New fees for Mendenhall Glacier Visitor Center vicinity to provide better services and facilities

Release Date: Jun 3, 2015   Juneau, Ak

Contact(s): John Neary

JUNEAU, Alaska–Juneau District Ranger Brad Orr announced today that the Forest Service will implement changes next May to fees charged at the Mendenhall Glacier Visitor Center (MGVC). In an effort to enhance the Mendenhall experience for all visitors, the Forest Service will increase the “amenity fee” and expand the fee collection area. “The intent is to provide better services and facilities in and around the visitor center,” said Orr. “About 90 percent of the amenity fees collected at the visitor center support the maintenance, operations, and programs at the site.”

Fees will not be charged during the off-season, from October 1 to April 30, but the new fee will be charged beginning May 1, 2016. Forest Service currently charges a $3 fee to persons 16 or older who enter the visitor center building. A $10 seasonal pass is also available, which allows the pass holder and one guest into the visitor center. The new fee will be $5 and the seasonal pass $15 ($10 if purchased after July 15). People under 16 years of age continue to be free, and the Forest Service will continue honoring all national interagency visitor passes. For example, the Senior Access pass ($10) for those aged 62 and older allows the holder plus three guests into any national park or forest for their lifetime.

“The Forest Service will begin charging fees next May for use of the bus shelters, Steep Creek Trail and platforms, viewing pavilion near the parking area, Photo Point Trail, and all restroom facilities”, said Mendenhall Glacier Visitor Center Director John Neary. “This will allow us to maintain and improve those facilities to the benefit of everyone.”

The Mendenhall Visitor Center opened its doors in 1962 and began collecting fees through the Fee Demo Program in 1999 to help offset the costs of maintenance and operations.
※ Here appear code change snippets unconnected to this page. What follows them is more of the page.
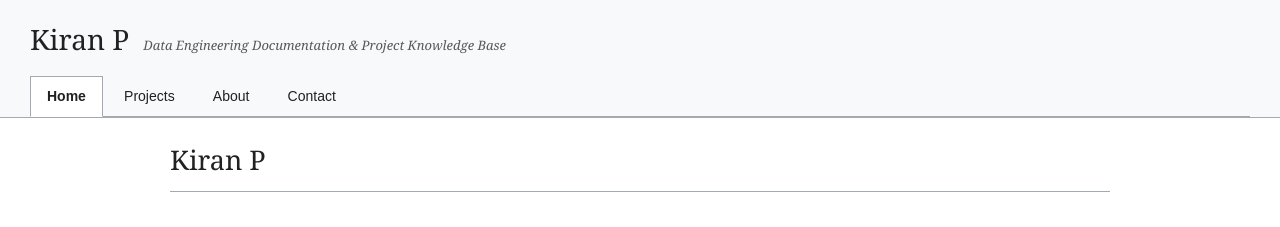
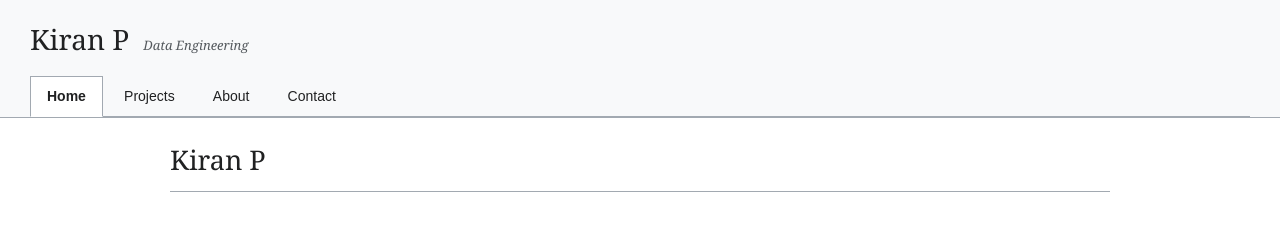
Before and after one commit to kiranhosatti/MyProfile, a Jekyll site: the page built from index.html, in a window 1280 px wide. Shown: the top 227 px of the page. Built offline with Jekyll 4.4.1, drawn with Linux system fonts in a browser that asks for light colours.

Commit message:
Change tagline in _config.yml
Updated tagline to be more concise.

```diff
--- a/_config.yml
+++ b/_config.yml
@@ -1,5 +1,5 @@
 title: "Kiran P"
-tagline: "Data Engineering Documentation & Project Knowledge Base"
+tagline: "Data Engineering"
 
 # If this repo is NOT named <username>.github.io, GitHub Pages serves it at
 # https://<username>.github.io/<repo-name>/ instead of the domain root, so every
```
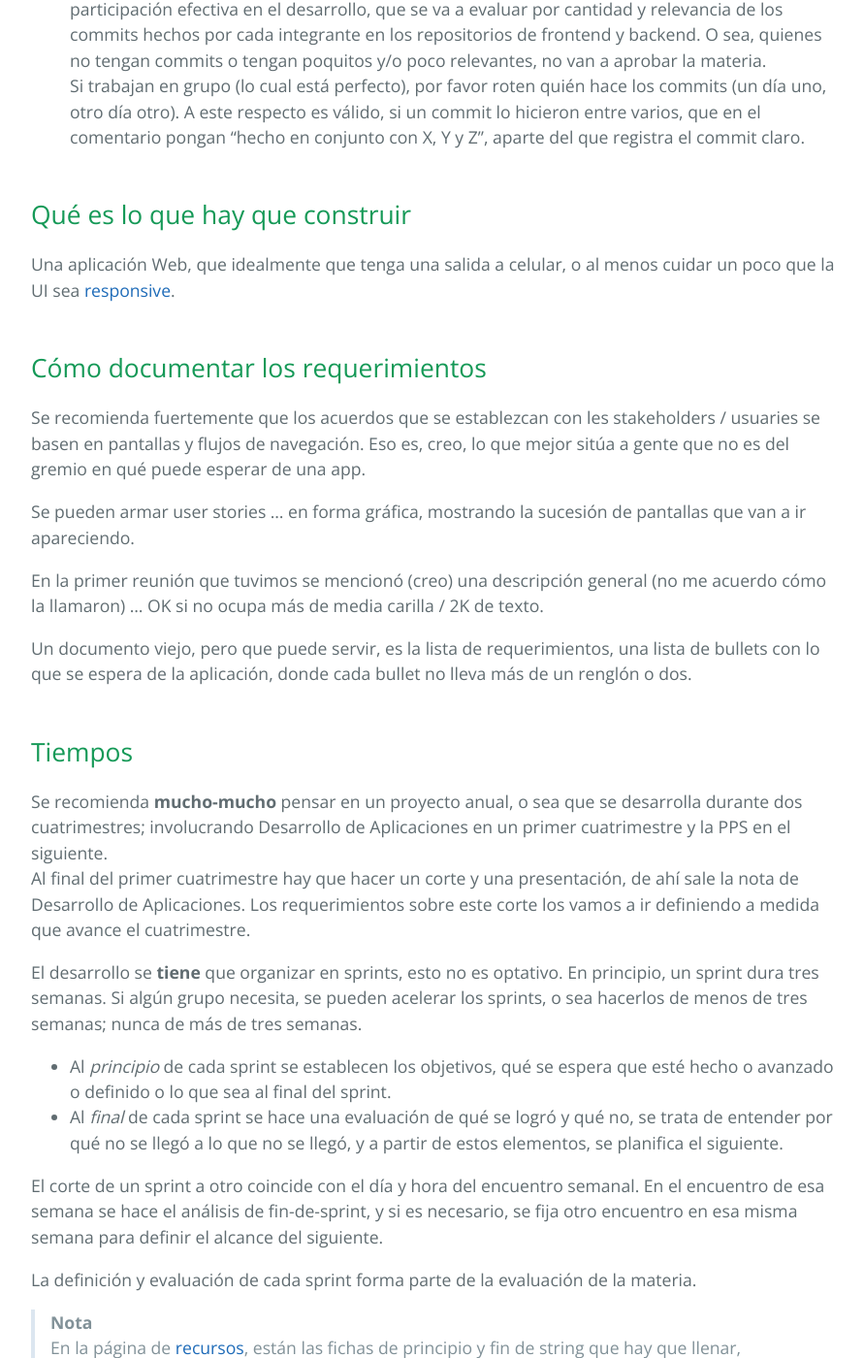
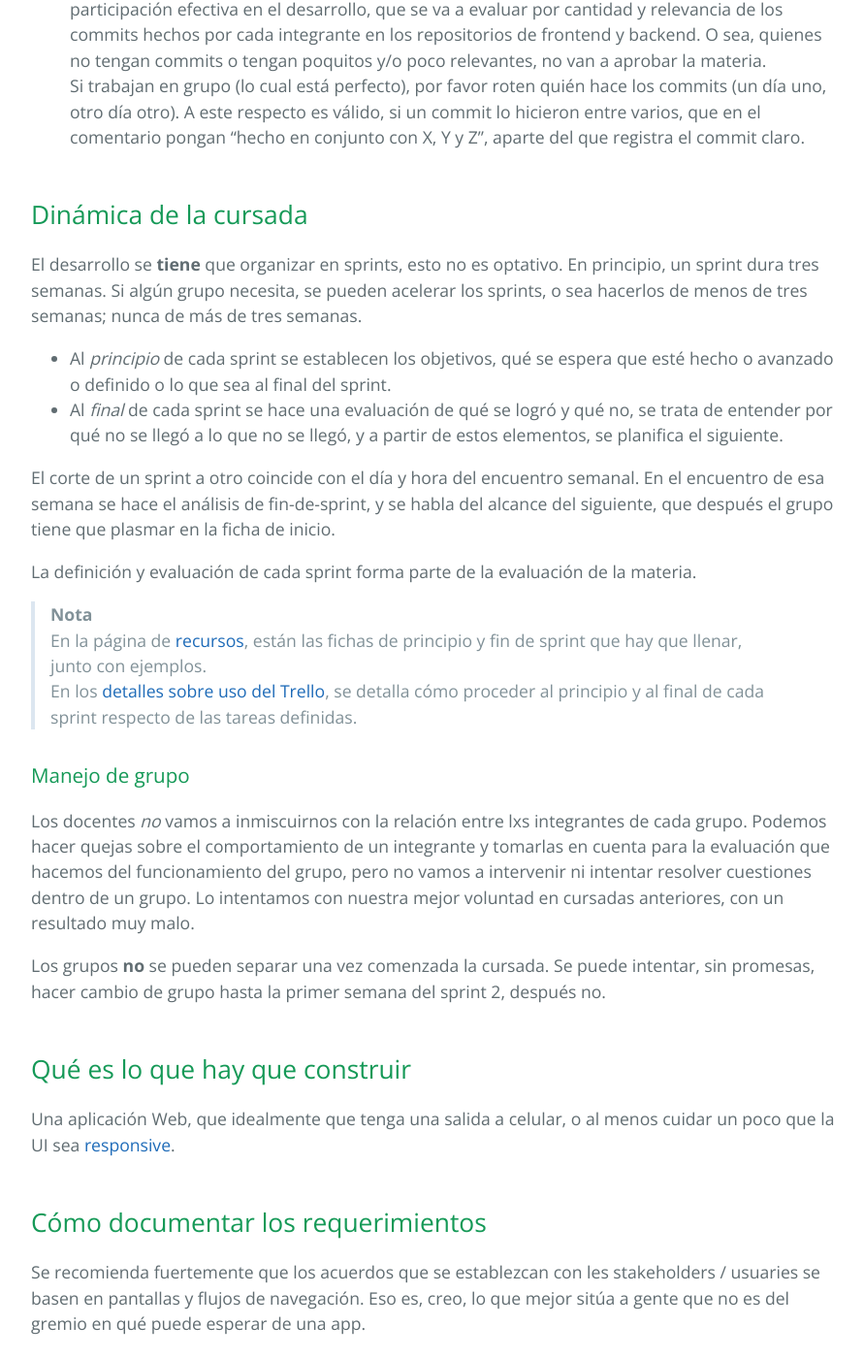
Before and after one commit to unahur-desapp/unahur-desapp-site, a Jekyll site: the page built from pautas-para-la-cursada.md, in a window 1280 px wide and 1400 px high, scrolled down 1095 px. Shown: the whole window at 97% size, without its empty margins (192-1083 px from the left). Built offline with Jekyll 4.4.1, drawn with Linux system fonts in a browser that asks for light colours; our own code applies the rules of GitHub Pages for plain Markdown files; some of the changed text lies outside the part shown.

Commit message:
ajustes en las condiciones de cursada

```diff
--- a/pautas-para-la-cursada.md
+++ b/pautas-para-la-cursada.md
@@ -6,30 +6,52 @@ layout: default
 
 Se detallan algunos puntos que viene bien (creo) tener en cuenta.
 
+## Antes que nada - condiciones de aprobación
 
-## Antes que nada - condiciones de aprobación
 Para aprobar cualquiera de las dos materias (o sea Desarrollo de Aplicaciones y PPS) tenemos condiciones grupales e individuales.
 
 Las condiciones grupales son
+
 - entregar en tiempo y forma las fichas de inicio y fin de sprint para cada sprint.
-- realizar las reuniones de cierre de sprint para cada sprint, en las fechas indicadas en el cronograma que se publica en este mismo sitio para cada cuatrimestre. <br/> A partir del sprint 3 para Desarrollo de Aplicaciones, y en todos los sprints en PPS, estas reuniones incluyen la presentación de los avances sobre la aplicación corriendo.
+- realizar las reuniones de cierre de sprint para cada sprint, en las fechas indicadas en el cronograma que se publica en este mismo sitio para cada cuatrimestre. <br/> A partir del sprint 2 para Desarrollo de Aplicaciones, y en todos los sprints en PPS, estas reuniones incluyen la presentación de los avances sobre la aplicación corriendo.
 - mantener el Trello actualizado durante la cursada.
-- realizar la presentación final presencial que debe incluir una demo de la aplicación en vivo, y estar organizada a partir de un PPT o similar.
-- para PPS se suman: un resumen que debe ser aprobado por el Consejo Directivo del Instituto de Ingeniería, y una carpeta que se presenta al jurado. Para los trabajos de PPS se arma un jurado que evalúa carpeta y presentación, y a partir de estos elementos se define la nota entre el jurado y los profesores. <br/> Van a encontrar ejemplos de carpeta en [esta página](./pautas-para-la-carpeta).
+- realizar la presentación final presencial basada en una demo de la aplicación en vivo, y estar organizada a partir de un PPT o similar.
+- para PPS se suman: un resumen que debe ser aprobado por el Consejo Directivo del Instituto de Ingeniería, una carpeta que se presenta al jurado, y una PPT o similar que debe ser parte de la presentación final. Para los trabajos de PPS se arma un jurado que evalúa carpeta y presentación, y a partir de estos elementos se define la nota entre el jurado y los profesores. <br/> Van a encontrar ejemplos de carpeta en [esta página](./pautas-para-la-carpeta).
 
 Las condiciones individuales son
+
 - asistencia a todos los cierres de sprint y participación (o sea, en los cierres de sprint todos tienen que hablar), salvo ausencia muy (pero muy) justificada. Esta asistencia puede ser virtual. Quien no tiene una participación activa en una actividad, es como si no hubiera asistido.
 - asistencia a la presentación final, **ojo** esta es presencial para los alumnos (puede ser virtual para profes y/o jurado). En la presentación final también tienen que hablar todos.
 - **muy importante** <br> participación efectiva en el desarrollo, que se va a evaluar por cantidad y relevancia de los commits hechos por cada integrante en los repositorios de frontend y backend. O sea, quienes no tengan commits o tengan poquitos y/o poco relevantes, no van a aprobar la materia. <br/> Si trabajan en grupo (lo cual está perfecto), por favor roten quién hace los commits (un día uno, otro día otro). A este respecto es válido, si un commit lo hicieron entre varios, que en el comentario pongan "hecho en conjunto con X, Y y Z", aparte del que registra el commit claro.
 
+## Dinámica de la cursada
 
+El desarrollo se **tiene** que organizar en sprints, esto no es optativo.
+En principio, un sprint dura tres semanas. Si algún grupo necesita, se pueden acelerar los sprints, o sea hacerlos de menos de tres semanas; nunca de más de tres semanas.
 
+- Al _principio_ de cada sprint se establecen los objetivos, qué se espera que esté hecho o avanzado o definido o lo que sea al final del sprint.
+- Al _final_ de cada sprint se hace una evaluación de qué se logró y qué no, se trata de entender por qué no se llegó a lo que no se llegó, y a partir de estos elementos, se planifica el siguiente.
+
+El corte de un sprint a otro coincide con el día y hora del encuentro semanal. En el encuentro de esa semana se hace el análisis de fin-de-sprint, y se habla del alcance del siguiente, que después el grupo tiene que plasmar en la ficha de inicio.
+
+La definición y evaluación de cada sprint forma parte de la evaluación de la materia.
+
+> **Nota**
+> En la página de [recursos](./recursos/recursos-index), están las fichas de principio y fin de sprint que hay que llenar, junto con ejemplos.
+> En los [detalles sobre uso del Trello](./recursos/trello), se detalla cómo proceder al principio y al final de cada sprint respecto de las tareas definidas.
+
+### Manejo de grupo
+
+Los docentes _no_ vamos a inmiscuirnos con la relación entre lxs integrantes de cada grupo. Podemos hacer quejas sobre el comportamiento de un integrante y tomarlas en cuenta para la evaluación que hacemos del funcionamiento del grupo, pero no vamos a intervenir ni intentar resolver cuestiones dentro de un grupo. Lo intentamos con nuestra mejor voluntad en cursadas anteriores, con un resultado muy malo.
+
+Los grupos **no** se pueden separar una vez comenzada la cursada. Se puede intentar, sin promesas, hacer cambio de grupo hasta la primer semana del sprint 2, después no.
 
 ## Qué es lo que hay que construir
+
 Una aplicación Web, que idealmente que tenga una salida a celular, o al menos cuidar un poco que la UI sea [responsive](https://www.w3schools.com/css/css_rwd_intro.asp).
 
+## Cómo documentar los requerimientos
 
-## Cómo documentar los requerimientos
 Se recomienda fuertemente que los acuerdos que se establezcan con les stakeholders / usuaries se basen en pantallas y flujos de navegación. Eso es, creo, lo que mejor sitúa a gente que no es del gremio en qué puede esperar de una app.
 
 Se pueden armar user stories ... en forma gráfica, mostrando la sucesión de pantallas que van a ir apareciendo.
@@ -38,34 +60,17 @@ En la primer reunión que tuvimos se mencionó (creo) una descripción general (
 
 Un documento viejo, pero que puede servir, es la lista de requerimientos, una lista de bullets con lo que se espera de la aplicación, donde cada bullet no lleva más de un renglón o dos.
 
+## Para llevar la organización del desarrollo
 
-## Tiempos
-Se recomienda **mucho-mucho** pensar en un proyecto anual, o sea que se desarrolla durante dos cuatrimestres; involucrando Desarrollo de Aplicaciones en un primer cuatrimestre y la PPS en el siguiente.
-Al final del primer cuatrimestre hay que hacer un corte y una presentación, de ahí sale la nota de Desarrollo de Aplicaciones. Los requerimientos sobre este corte los vamos a ir definiendo a medida que avance el cuatrimestre.
-
-El desarrollo se **tiene** que organizar en sprints, esto no es optativo.
-En principio, un sprint dura tres semanas. Si algún grupo necesita, se pueden acelerar los sprints, o sea hacerlos de menos de tres semanas; nunca de más de tres semanas.
-- Al _principio_ de cada sprint se establecen los objetivos, qué se espera que esté hecho o avanzado o definido o lo que sea al final del sprint.
-- Al _final_ de cada sprint se hace una evaluación de qué se logró y qué no, se trata de entender por qué no se llegó a lo que no se llegó, y a partir de estos elementos, se planifica el siguiente.
-
-El corte de un sprint a otro coincide con el día y hora del encuentro semanal. En el encuentro de esa semana se hace el análisis de fin-de-sprint, y si es necesario, se fija otro encuentro en esa misma semana para definir el alcance del siguiente.
-
-La definición y evaluación de cada sprint forma parte de la evaluación de la materia.
-
-> **Nota**
-En la página de [recursos](./recursos/recursos-index), están las fichas de principio y fin de string que hay que llenar, junto con ejemplos.
-En los [detalles sobre uso del Trello](./recursos/trello), se detalla cómo proceder al principio y al final de cada sprint respecto de las tareas definidas.
-
-## Para llevar la organización del desarrollo
 Se propone usar [Trello](https://trello.com/), una herramienta de manejo de tareas liviana y sencilla, basada en listas de tareas.
 Se va a proponer una organización para el proyecto Trello, eso va a aparecer en este sitio en breve.
 
-Una alternativa es llevar los issues en el mismo repo de GitHub que el código. Voy a intentar armar un ejemplo.
+Una alternativa es llevar los issues en el mismo repo de GitHub que el código.
 
 Otra alternativa es [JIRA](https://www.atlassian.com/es/software/jira) ... pero no sé si tiene versión en-la-nube. Es más completo, y (bastante) más pesado.
 
+## Guía para organizarse - priorizar la funcionalidad específica
 
-## Guía para organizarse - priorizar la funcionalidad específica
 Ponerle foco a la funcionalidad, a lo que le interesa a les usuaries, más que a las cuestiones técnicas.
 
 Se recomienda ir del front hacia el back, se puede empezar con un back fake (que devuelva valores fijos o con una variación mínima) que ayude a establecer la API.
@@ -73,18 +78,21 @@ Se recomienda ir del front hacia el back, se puede empezar con un back fake (que
 Las cuestiones no ligadas a la funcionalidad específica, como autenticación/autorización, **no** se encaran al principio.
 Si quieren manejar desde el principio interfaces diferenciadas por roles, pueden: definir un atributo `rol` en la UI, y URLs separadas para cada rol, que definan el valor del atributo y ruteen, p.ej. `/admin`, `/docente`, `/alumno`.
 
+## Arquitectura de software
 
-## Arquitectura de software
-Se proponen estas definiciones iniciales
-- frontend y backend separados. Si el back se pone muy gordo, se puede evaluar partirlo en varios (micro)servicios.
-- comunicación con una API HTTP, el front le hace requests al back. JSON para la representación de información en los payloads de requests y responses.
-- basar tanto frontend como backend en JavaScript (JS) o TypeScript (TS).
+El proyecto tiene que responder a estos dos principios:
 
-Para el **frontend**, se propone hacerlo en JS y basarlo en React. Entre los [recursos](./recursos) incluimos un repositorio que pueden usar de base.
+1. frontend y backend separados. Si el back se pone muy gordo, se puede evaluar partirlo en varios (micro)servicios.
+1. comunicación con una API HTTP, el front le hace requests al back. JSON para la representación de información en los payloads de requests y responses.
+
+Se recomienda fuertemente, y se da soporte para, basar tanto frontend como backend en JavaScript (JS) o TypeScript (TS).
+
+Para el **frontend**, se propone basarlo en React. Entre los [recursos](./recursos) incluimos un repositorio que pueden usar de base, basado en JS.
 
 Para el **backend**, se pueden elegir dos cosas.
+
 1. si usar una base SQL o bien MongoDB con Mongoose.
-1. si hacerlo en JS o en TS.
+2. si hacerlo en JS o en TS.
 
 Esto nos da cuatro combinaciones: SQL/JS, SQL/TS, Mongo/JS, Mongo/TS.
 
@@ -97,23 +105,24 @@ Si quieren usar la combinación Mongo/JS ... hablemos sobre cómo hacer.
 
 Se pueden proponer otras opciones ... pero se pierde el soporte docente.
 
+### Atención - evolución de la BD
 
-### Atención - evolución de la BD
 No olvidar el tema de las _migraciones_ de BD, para que no sea un garronazo el mantenimiento de la BD a medida que avanzan en el proyecto. Esto sobre todo para bases SQL.
 
+## Organización del código
 
-## Organización del código
-En repositorios GIT. Se recomienda tener dos repos, uno para el backend y otro para el frontend. Se puede usar [GitHub](https://github.com/) (les van a resultar más fáciles algunas tareas) o [GitLab](https://gitlab.com/) (repos privados infinitos gratis), también existe [BitBucket](https://bitbucket.org/product) pero no se recomienda.
-En cualquier caso, tienen que incluir a su docente asignado para que al menos pueda ver el repo y hacerle comentarios.
+En repositorios GIT, creando dos repos, uno para el backend y otro para el frontend. Se puede usar [GitHub](https://github.com/) (les van a resultar más fáciles algunas tareas) o [GitLab](https://gitlab.com/) (repos privados infinitos gratis), también existe [BitBucket](https://bitbucket.org/product) pero no se recomienda.
+En cualquier caso, tienen que incluir a todos los docentes para que al menos puedan ver el repo y hacerle comentarios.
 
 **No vale** trabajar en un único branch. Se recomienda manejarse con estos branches.
-- uno `master` que sólo se actualiza cuando hay cosas nuevas que se pueden mostrar a un usuarie.
+
+- uno `main` que sólo se actualiza cuando hay cosas nuevas que se pueden mostrar a un usuarie.
 - uno `dev` que es la base del desarrollo.
 - uno para cada tarea que se defina. Estos branches salen de `dev` y se mergean a `dev`.
 
 Vale trabajar con [Pull Requests](https://yangsu.github.io/pull-request-tutorial/) para mergear a `dev`.
 
+## Actividades
 
-## Actividades
 Vamos a tener una sesión semanal, para la reunión de fin de sprint cuando corresponda, para revisar la marcha y resolver dudas las otras.
 Está la intención de ir mechando charlas sobre temas que les vienen bien para el proyecto, eso lo vamos a ir reflejando en [la página de actividades](./actividades).
```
The 2016 fee increase is the first in 17 years. While visitation numbers have more than doubled from 200,000 people in 1999 to more than 450,000 visitors during the summer season, funding has not kept pace. 

“We need improved facilities and experienced staff outside of the visitor center building to handle bus traffic and road crossings, reduce the potential for human-bear conflict, improve the flow of pedestrian traffic on better trails, increase the enjoyment of visitors through interpretive programs, assist with first-aid and emergency needs,” said Neary.

Unlike most recreation sites across the Tongass National Forest, most visitors experience the Mendenhall Glacier by using commercial tour operators. All tour operators are required to hold a permit with the Forest Service for any tours to the forest, including Mendenhall. The Forest Service is working with tour operators to ensure their customers benefit from better facilities and services.

For example, a new Master Plan will address solutions to the congestion that often diminishes quality of experiences, said Neary. Improvements to traffic flow, trails, viewing platforms, covered viewing areas and food venues will be considered.

“We are also seeking public and private partnerships to help improve the Mendenhall experience,” said Neary. “This will require a sustainable flow of visitors who all contribute reasonable fees to support operations and improvements.”

“While some Juneau residents may feel they don’t need interpretation,” said Neary, “I am sure they will understand the value of improved trails and reduced congestion. We believe there is something here for everyone.”

For more information, contact John Neary at 907-789-6637 or e-mail at